That way we could get one ELC out of the rotating equipment and put another ELC in there to start processing it. In fact, that rotation machine is actually operated by one engineering who uses an electrical drill to manually turn the gears that in turn rotate the ELC.
Chris: As I understand, there are two locations on each ELC capable of supporting powered scientific experiments once on orbit. Now, obviously with the Shuttle Program coming to close, the addition of the ELCs to the Station appears to be permanent, but where the ELCs designed with the ability to be brought back from space on the Shuttle for refurbishment and re-flight?
Eve: Yes, they were. In fact, a previous version of the manifest had an ELC coming back on a Shuttle flight, being refurbished here at Kennedy, and then re-launched to the Station with just one ORU installed on it.
Chris: One of things that struck me as I was reading the manifest of ORUs on ELCs 1 and 2 is the dual nature of some of those payloads. For instance, there are two pump modules and two Nitrogen Tank Assemblies. Can you describe some of the challenges the Boeing team faced in getting these payloads together… when, in the past, they’ve only had to process one pump module or one Nitrogen Tank Assembly at a time.
Eve: A couple of the challenges were that some of the ORUs that we launched – the Nitrogen Tank Assembly in particular – were ORUs that came back on ULF-2 (STS-126). So we had to wait at KSC while that ORU was sent to Houston for refurbishment before it was sent back here for the ULF-3 flight. So, in some cases, we were waiting for hardware to undergo post-flight and then pre-flight processing.
Additionally, there was new Flight Support Equipment that we had to build because not all of the necessary equipment had been built for every single ORU. There was also some new manufacturing hardware that had to be built and then delivered.

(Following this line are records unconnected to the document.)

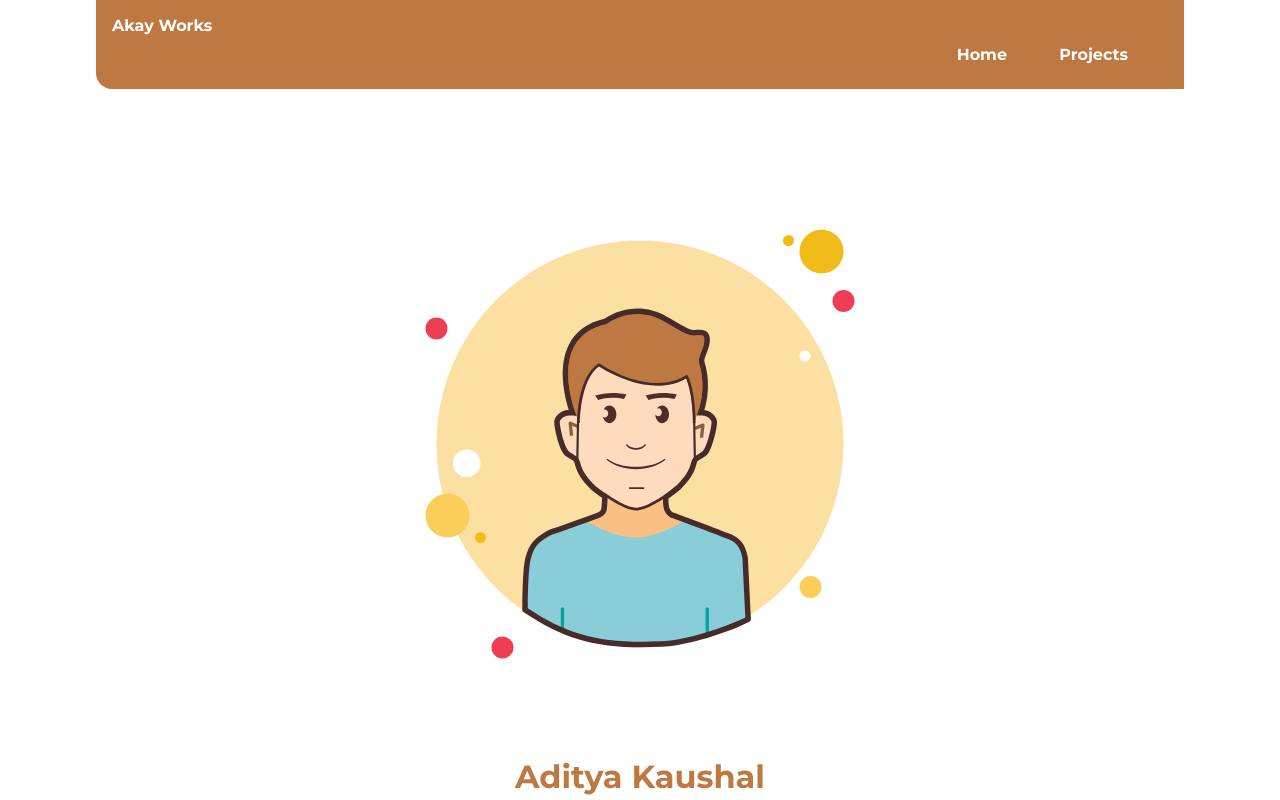
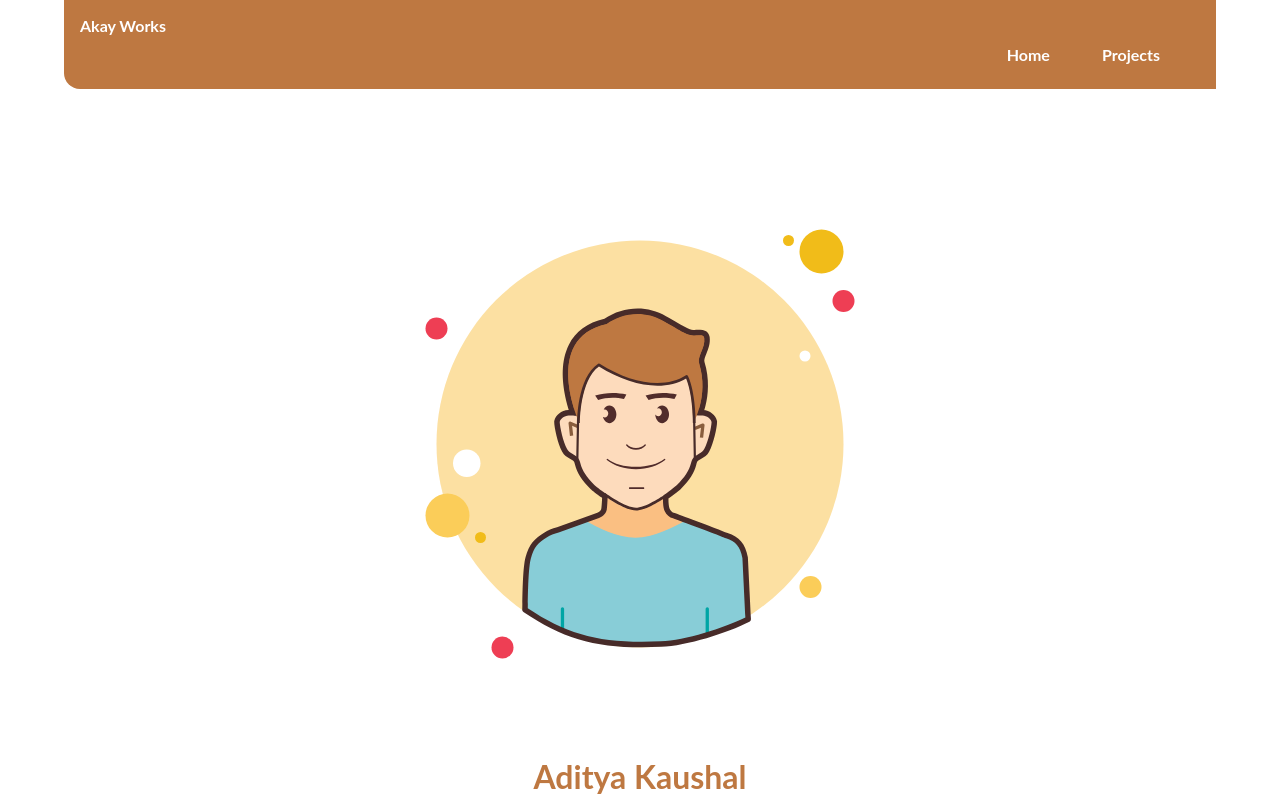
Before and after one commit to sh4dow007/rampWithCamp, a plain HTML site: page index.html in a window 1280 px wide. Shown: the top 800 px of the page. Drawn offline with Linux system fonts and the light colour scheme.

Commit message:
refactor - changed font style

```diff
--- a/styles.css
+++ b/styles.css
@@ -7,9 +7,9 @@
 }
 
 body {
-  font-family: "Montserrat", sans-serif;
+  font-family: "Lato", sans-serif;
   margin: 0px auto;
-  max-width: 85%;
+  max-width: 90%;
   width: 100%;
 }
 
```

We also had a very busy schedule of fluid servicing. We had two Nitrogen Tank Assemblies that had to be filled and tested, two Pump Modules that had to be filled and tested, the Ammonia Tank, and the High Pressure Gas Tank which had to be filled with oxygen. So, within a period of a little more than a year, we did six fluid operations — two of which were fairly significant: the ammonia and the oxygen.
Chris: One last question: what do you think the biggest engineering triumph was for the teams in getting ELCs 1 and 2 processed for the same flight?
Eve: I think the fact that the ORUs, the Flight Support Equipment that the ORUs sit on, as well as the Flight Support Equipment for the ELCs and the ELCs themselves were all provided by different vendors and different manufacturers – Boeing for most of the ORUs, Goddard with the ELCs, the Canadians with the Remote Manipulator System joint, and the Cargo Mission Contract for the Flight Support Equipment – is really the success story. And the marvel of it all is that all the pieces fit together.
“And that really is – coming from different organizations around the country and around the world – a bringing together of more than 15,300 pieces of hardware here at the Kennedy Space Center in less than a 15-month period. That’s pretty amazing! We’ve got a hardworking team here.”
L2 members: Documentation – from which the above article has quoted snippets – is available in full in the related L2 sections, now over 4000 gbs in size.